Everybody knows that Enrico Caruso, born 150 years ago this weekend, was a great singer. Less well remembered is that he was once also the subject of allegations foreshadowing the “Me Too” movement. Indeed, this fact might be entirely forgotten now had it not been immortalised by James Joyce in not one but two literary masterpieces.
The Caruso indecency trial of 1903 would have been a media sensation even if the events in question had not taken place in the monkey house of New York’s Central Park Zoo. There, one day, a policeman allegedly observed him for 45 minutes making unwanted contact with a series of females. But the subsequent charges centred on one named complainant, a Mrs Hannah Graham from the Bronx, whose posterior he was said to have pinched.
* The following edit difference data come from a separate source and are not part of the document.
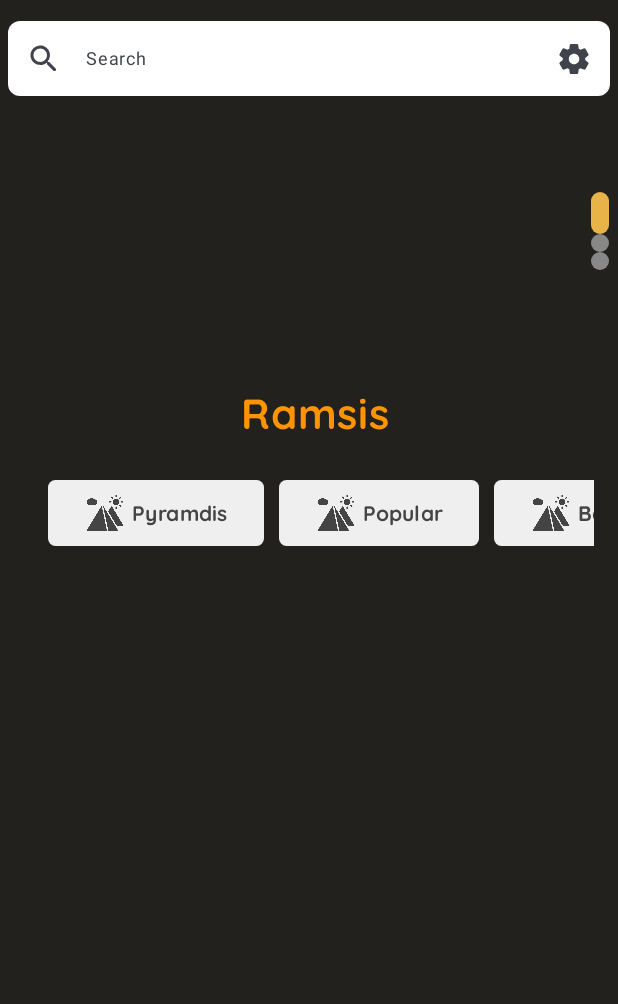
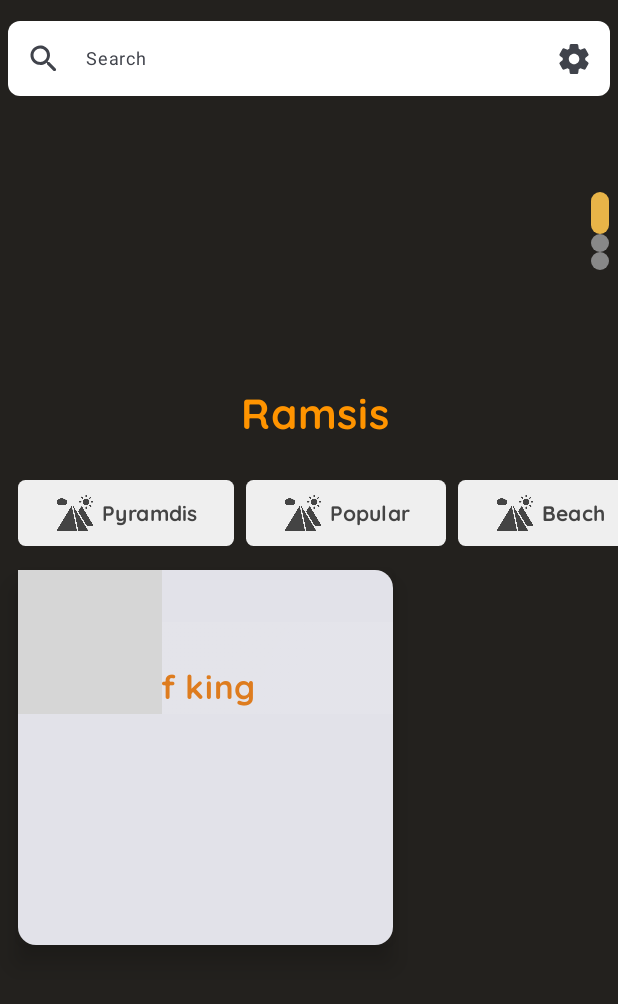
Before and after one commit to mohameddaoudmo/Discover-Egypt, an Android app built with Jetpack Compose: the screen it shows after launch (MainActivity), on a phone screen of 412 x 824 dp, the part 144-1148 px from its top. Run offline under Robolectric (Android 15) with nearby library versions, the light colour scheme and no system bars; grey boxes are pictures that could not be loaded.

Commit message:
Main screen ui

```diff
--- a/app/src/main/java/com/example/discoveregypt/AppRoute.kt
+++ b/app/src/main/java/com/example/discoveregypt/AppRoute.kt
@@ -4,7 +4,7 @@ import androidx.compose.runtime.Composable
 import androidx.navigation.NavHostController
 import androidx.navigation.compose.NavHost
 import androidx.navigation.compose.composable
-import com.example.discoveregypt.screen.HomeScreen
+import com.example.discoveregypt.screen.mainScreen.HomeScreen
 
 object AppRoute {
 
--- /dev/null
+++ b/app/src/main/java/com/example/discoveregypt/screen/mainScreen/CatergroisCard.kt
@@ -0,0 +1,129 @@
+package com.example.discoveregypt.screen.mainScreen
+
+import androidx.compose.foundation.Image
+import androidx.compose.foundation.background
+import androidx.compose.foundation.layout.Arrangement
+import androidx.compose.foundation.layout.Box
+import androidx.compose.foundation.layout.Column
+import androidx.compose.foundation.layout.PaddingValues
+import androidx.compose.foundation.layout.Row
+import androidx.compose.foundation.layout.fillMaxSize
+import androidx.compose.foundation.layout.fillMaxWidth
+import androidx.compose.foundation.layout.height
+import androidx.compose.foundation.layout.padding
+import androidx.compose.foundation.layout.width
+import androidx.compose.foundation.lazy.LazyRow
+import androidx.compose.foundation.lazy.items
+import androidx.compose.foundation.shape.RoundedCornerShape
+import androidx.compose.material3.Card
+import androidx.compose.material3.CardColors
+import androidx.compose.material3.MaterialTheme
+import androidx.compose.material3.Text
+import androidx.compose.runtime.Composable
+import androidx.compose.ui.Alignment
+import androidx.compose.ui.Modifier
+import androidx.compose.ui.draw.clip
+import androidx.compose.ui.draw.shadow
+import androidx.compose.ui.geometry.Offset
+import androidx.compose.ui.graphics.Brush
+import androidx.compose.ui.graphics.Color
+import androidx.compose.ui.layout.ContentScale
+import androidx.compose.ui.modifier.modifierLocalProvider
+import androidx.compose.ui.res.painterResource
+import androidx.compose.ui.text.font.FontFamily
+import androidx.compose.ui.text.font.FontStyle
+import androidx.compose.ui.text.font.FontWeight
+import androidx.compose.ui.tooling.preview.Preview
+import androidx.compose.ui.tooling.preview.Wallpapers
+import androidx.compose.ui.unit.dp
+import androidx.compose.ui.unit.sp
+import com.example.discoveregypt.R
+import com.example.discoveregypt.ui.theme.Gold
+import com.example.discoveregypt.ui.theme.firaSansFamily
+
+data class Places(val name: String, val city: String, val photo: Int?)
+
+val popularplaces = listOf<Places>(Places(name = "Vallay of Kings", city = "Luxor", photo = null))
+
+@Composable
+fun categories() {
+    LazyRow(
+        contentPadding = PaddingValues(horizontal = 12.dp),
+        horizontalArrangement = Arrangement.SpaceEvenly
+    ) {
+        items(popularplaces) {
+            Cardcategories()
+        }
+    }
+}
+
+@Composable
+fun Cardcategories() {
+
+    Card(
+        modifier = Modifier
+            .fillMaxSize()
+            .width(250.dp)
+            .height(250.dp)
+            .shadow(10.dp, RoundedCornerShape(4.dp))
+            .clip(RoundedCornerShape(6.dp))
+    ) {
+
+
+        Box(
+
+
+        ) {
+
+            Image(
+                painter = painterResource(id = R.drawable.ramasis),
+                contentDescription = null,
+                contentScale = ContentScale.Crop
+            )
+            description(modifier = Modifier.align(Alignment.BottomCenter))
+
+
+        }
+    }
+}
+
+@Composable
+fun description(modifier: Modifier = Modifier) {
+    Box(
+        modifier = modifier
+            .fillMaxWidth()
+            .background(
+                Brush.radialGradient(
+                    listOf(
+                        Color(0x12FFFFFF), Color(0xDFFFFFF), Color(0x9FFFFFFF)
+
+                    ), radius = 2200f, center = Offset.Infinite
+                )
+            )
+
+            .padding(4.dp)
+    ) {
+        Column {
+            Text(
+                text = "Luxor",
+                color = Gold,
+                fontSize = 20.sp,
+                fontWeight = FontWeight.Bold,
+                fontFamily = firaSansFamily, fontStyle = FontStyle.Normal
+            )
+            Row() {
+                Text(text = "Vallay of king"
+                    , color = Gold, fontSize = 22.sp,                 fontWeight = FontWeight.Bold,
+                    fontFamily =firaSansFamily)
+
+            }
+        }
+    }
+}
+
+@Preview(showBackground = true, wallpaper = Wallpapers.BLUE_DOMINATED_EXAMPLE)
+@Composable
+fun Cardpreview() {
+    // Preview your composable function here
+    categories()
+}
--- a/app/src/main/java/com/example/discoveregypt/screen/RowOfCatogtireis.kt
+++ b/app/src/main/java/com/example/discoveregypt/screen/mainScreen/RowOfCatogtireis.kt
@@ -1,4 +1,4 @@
-package com.example.discoveregypt.screen
+package com.example.discoveregypt.screen.mainScreen
 
 import androidx.annotation.DrawableRes
 import androidx.compose.foundation.layout.Arrangement
@@ -14,14 +14,11 @@ import androidx.compose.foundation.layout.height
 import androidx.compose.foundation.layout.padding
 import androidx.compose.foundation.layout.width
 import androidx.compose.foundation.lazy.LazyRow
-import androidx.compose.foundation.lazy.items
 import androidx.compose.foundation.lazy.itemsIndexed
 import androidx.compose.foundation.shape.RoundedCornerShape
 import androidx.compose.material3.Button
-import androidx.compose.material3.ButtonColors
 import androidx.compose.material3.ButtonDefaults
 import androidx.compose.material3.Icon
-import androidx.compose.material3.Shapes
 import androidx.compose.material3.Text
 import androidx.compose.runtime.Composable
 import androidx.compose.runtime.getValue
@@ -30,17 +27,12 @@ import androidx.compose.runtime.mutableStateOf
 import androidx.compose.runtime.remember
 import androidx.compose.ui.Alignment
 import androidx.compose.ui.Modifier
-import androidx.compose.ui.draw.clip
 import androidx.compose.ui.graphics.Color
 import androidx.compose.ui.graphics.Color.Companion.DarkGray
-import androidx.compose.ui.graphics.Color.Companion.LightGray
-import androidx.compose.ui.graphics.painter.Painter
 import androidx.compose.ui.res.painterResource
-import androidx.compose.ui.text.font.FontFamily
 import androidx.compose.ui.text.font.FontWeight
 import androidx.compose.ui.unit.dp
 import com.example.discoveregypt.R
-import com.example.discoveregypt.ui.theme.Yellow
 import com.example.discoveregypt.ui.theme.YellowButton
 import com.example.discoveregypt.ui.theme.buttongrey
 import com.example.discoveregypt.ui.theme.firaSansFamily
@@ -66,11 +58,11 @@ fun IngredientsHeader() {
 
     LazyRow(
         verticalAlignment = Alignment.CenterVertically,
-        horizontalArrangement = Arrangement.spacedBy(10.dp),
+        horizontalArrangement = Arrangement.spacedBy(8.dp),
 
-        contentPadding = PaddingValues(start = 16.dp),
+        contentPadding = PaddingValues(start = 12.dp),
         modifier = Modifier
-            .padding(horizontal = 16.dp, vertical = 16.dp)
+            .padding( vertical = 16.dp)
             .fillMaxWidth()
             .height(44.dp)
     ) {
--- a/app/src/main/java/com/example/discoveregypt/screen/Screens.kt
+++ b/app/src/main/java/com/example/discoveregypt/screen/mainScreen/Screens.kt
@@ -1,33 +1,21 @@
 @file:OptIn(ExperimentalMaterial3Api::class)
 
-package com.example.discoveregypt.screen
+package com.example.discoveregypt.screen.mainScreen
 
-import android.graphics.Paint.Align
 import androidx.annotation.DrawableRes
-import androidx.compose.animation.core.tween
-import androidx.compose.foundation.ExperimentalFoundationApi
-import androidx.compose.foundation.Image
 import androidx.compose.foundation.background
 import androidx.compose.foundation.layout.Box
 import androidx.compose.foundation.layout.Column
-import androidx.compose.foundation.layout.IntrinsicSize
 import androidx.compose.foundation.layout.PaddingValues
-import androidx.compose.foundation.layout.Row
-import androidx.compose.foundation.layout.aspectRatio
-import androidx.compose.foundation.layout.fillMaxHeight
 import androidx.compose.foundation.layout.fillMaxSize
 import androidx.compose.foundation.layout.fillMaxWidth
 import androidx.compose.foundation.layout.height
 import androidx.compose.foundation.layout.padding
-import androidx.compose.foundation.layout.size
 import androidx.compose.foundation.layout.width
-import androidx.compose.foundation.pager.HorizontalPager
-import androidx.compose.foundation.pager.rememberPagerState
 import androidx.compose.foundation.rememberScrollState
 import androidx.compose.foundation.shape.RoundedCornerShape
 import androidx.compose.foundation.verticalScroll
 import androidx.compose.material.icons.Icons
-import androidx.compose.material.icons.filled.Menu
 import androidx.compose.material.icons.rounded.Search
 import androidx.compose.material.icons.rounded.Settings
 import androidx.compose.material3.Button
@@ -35,43 +23,20 @@ import androidx.compose.material3.ButtonDefaults
 import androidx.compose.material3.ButtonElevation
 import androidx.compose.material3.ExperimentalMaterial3Api
 import androidx.compose.material3.Icon
-import androidx.compose.material3.IconButton
 import androidx.compose.material3.Scaffold
-import androidx.compose.material3.Shapes
-import androidx.compose.material3.Surface
 import androidx.compose.material3.Text
 import androidx.compose.material3.TextField
 import androidx.compose.material3.TextFieldDefaults
 import androidx.compose.runtime.Composable
-import androidx.compose.runtime.LaunchedEffect
-import androidx.compose.runtime.getValue
-import androidx.compose.runtime.mutableStateOf
-import androidx.compose.runtime.remember
-import androidx.compose.runtime.setValue
-import androidx.compose.runtime.snapshotFlow
-import androidx.compose.ui.Alignment
 import androidx.compose.ui.Modifier
-import androidx.compose.ui.draw.clip
-import androidx.compose.ui.graphics.Brush
 import androidx.compose.ui.graphics.Color
 import androidx.compose.ui.graphics.Color.Companion.Cyan
-import androidx.compose.ui.graphics.Color.Companion.Transparent
-import androidx.compose.ui.graphics.Color.Companion.White
-import androidx.compose.ui.layout.ContentScale
 import androidx.compose.ui.res.painterResource
-import androidx.compose.ui.text.font.FontWeight
-import androidx.compose.ui.text.style.TextAlign
 import androidx.compose.ui.unit.dp
 import androidx.compose.ui.unit.sp
-import androidx.navigation.NavController
 import androidx.navigation.NavHostController
-import com.example.discoveregypt.screen.Header
-import com.example.discoveregypt.screen.IngredientsHeader
 import com.example.discoveregypt.ui.theme.Gray
-import com.example.discoveregypt.ui.theme.White
-import com.example.discoveregypt.ui.theme.Yellow
 import com.example.discoveregypt.ui.theme.screenmain
-import kotlinx.coroutines.delay
 
 @OptIn(ExperimentalMaterial3Api::class)
 @Composable
@@ -89,7 +54,7 @@ fun HomeScreen(navController: NavHostController) {
         ) {
             Header()
             IngredientsHeader()
-
+            categories()
 
         }
 
--- a/app/src/main/java/com/example/discoveregypt/screen/TopRow.kt
+++ b/app/src/main/java/com/example/discoveregypt/screen/mainScreen/TopRow.kt
@@ -1,7 +1,6 @@
-package com.example.discoveregypt.screen
+package com.example.discoveregypt.screen.mainScreen
 
 import androidx.compose.foundation.Image
-import androidx.compose.foundation.background
 import androidx.compose.foundation.layout.Row
 import androidx.compose.foundation.layout.aspectRatio
 import androidx.compose.foundation.layout.fillMaxWidth
@@ -12,19 +11,16 @@ import androidx.compose.material.icons.Icons
 import androidx.compose.material.icons.filled.Menu
 import androidx.compose.material3.Icon
 import androidx.compose.material3.IconButton
-import androidx.compose.material3.MaterialTheme
 import androidx.compose.material3.Text
 import androidx.compose.runtime.Composable
 import androidx.compose.ui.Alignment
 import androidx.compose.ui.Modifier
 import androidx.compose.ui.draw.clip
 import androidx.compose.ui.graphics.Color
-import androidx.compose.ui.graphics.toArgb
 import androidx.compose.ui.res.painterResource
 import androidx.compose.ui.text.font.FontWeight
 import androidx.compose.ui.text.style.TextAlign
 import androidx.compose.ui.tooling.preview.Preview
-import androidx.compose.ui.tooling.preview.Wallpaper
 import androidx.compose.ui.tooling.preview.Wallpapers
 import androidx.compose.ui.unit.dp
 import androidx.compose.ui.unit.sp
--- a/app/src/main/java/com/example/discoveregypt/ui/theme/Color.kt
+++ b/app/src/main/java/com/example/discoveregypt/ui/theme/Color.kt
@@ -15,3 +15,6 @@ val screenmain = Color(0xFF23211e)
 val YellowButton = Color(222,154,30)
 val buttongrey = Color(239,239,239)
 val textYellow = Color(255,148,0)
+
+//val ColorProtection  = Color(255F, 255F, 255F, 0.3F)
+val Gold = Color (222,124,30)
```
Also changed, not shown: app/src/main/java/com/example/discoveregypt/screen/mainScreen/Header.kt (renamed from app/src/main/java/com/example/discoveregypt/screen/Header.kt, +1 -6 lines).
Unfortunately for the prosecution, she could not be produced in court. And despite intense press interest, nobody of her name was found to be living at the specified address.
Even so, Caruso was convicted and fined $10, under bitter protest. By telegram to his father in Naples, as widely reported, he wrote: “I swear on your sacred white hairs that I am innocent.”
A young Joyce, himself a tenor, was indignant on Caruso’s behalf, predicting the American police would be arresting the monkeys themselves next.
But he later referenced the trial comically in both Ulysses, where Leopold Bloom’s Nighttown fantasy includes similar accusations from “Mrs Hanna Tallboys”, and Finnegans Wake. In the latter, the scene becomes Dublin’s “Fiendish Park”, and the protagonist is said to have committed vague but sexual improprieties “while admiring the monkeys”.
An unwitting victim of the New York case was a chimpanzee named “Knocko”. Already a zoo favourite, he became a celebrity as a result of the trial and, while playing to greatly increased galleries, overexerted himself fatally within days.
As for Caruso, his career survived the humiliation. Audiences believed or forgave him. And according to an essay by the late Joycean scholar Ruth Bauerle, there are grounds for seeing the trial as in part “a battle between a largely Irish immigrant police” and an emerging, rival Italian population.
In this context, a comment from the deputy police commissioner afterwards, recorded in this newspaper’s coverage, seems telling. In what may or may not have been a euphemism for Italians, he said that police were determined to end “the insulting of women by fashionably dressed men” in Central Park.
This weekend also marks the 208th anniversary of Napoleon’s escape from Elba, which launched the so-called “Hundred Days”. It’s not an important-sounding milestone, I know, unless you round it down. As indeed they did with the “Hundred Days”, which was actually 110 days, even by the official count.
That doesn’t begin until March 20th, when Bonaparte entered Paris. And it extends well beyond the Battle of Waterloo, to when King Louis XVIII was restored.
Even so, the latest anniversary is an excuse to recall a famous (and 208-year-old) example of the media shamelessly accommodating itself to the will of the powerful, a theme more popular than ever these days, especially on Twitter.
It’s a series of headlines, originally credited to the French state newspaper, reporting Napoleon’s progress as follows:
“9th March, the cannibal has quitted his den. 10th, the Corsican Ogre has landed at Cape Juan. 11th, the Tiger has arrived at Gap. 12th, the Monster slept at Grenoble. 13th, the Tyrant has passed through Lyons; 14th the Usurper is directing his steps towards Dijon, but the brave and loyal Burgundians have risen en masse and surrounded him on all sides. 18th, Bonaparte is only sixty leagues from the capital; he has been fortunate enough to escape the hands of his pursuers. 19th, Bonaparte is advancing with rapid steps, but he will never enter Paris. 20th, Napoleon will, tomorrow, be under our ramparts. 21st, the Emperor is at Fontainebleau. 22nd, His Imperial and Royal Majesty, yesterday evening, arrived at the Tuileries, amidst the joyful acclamations of his devoted and faithful subjects.”
This blow-by-Fontainebleau summary has been endlessly repeated ever since, by writers including Alexandre Dumas, as actual press history. But according to intrepid American journalist David Montgomery, and his French history podcast The Siècle, it never happened.
Montgomery knows this because (a) he took the trouble of reading every issue of the state newspaper for the dates in question and (b) because he also found the true original. That was a satirical piece in a different French paper, dated March 25th, 1815, deliberately lampooning the royalists’ climb-down.
Among the many commentators taken in by the joke in subsequent centuries, it seems, was this paper’s own comic genius, Myles na gCopaleen. He quoted it twice as a commentary on censorship, once in 1944, from an unspecified source, and again, in 1957, crediting a book by Isaac Disraeli.
Maybe it’s even worse than people say.
Not only is satire dead, the funeral was 208 years ago.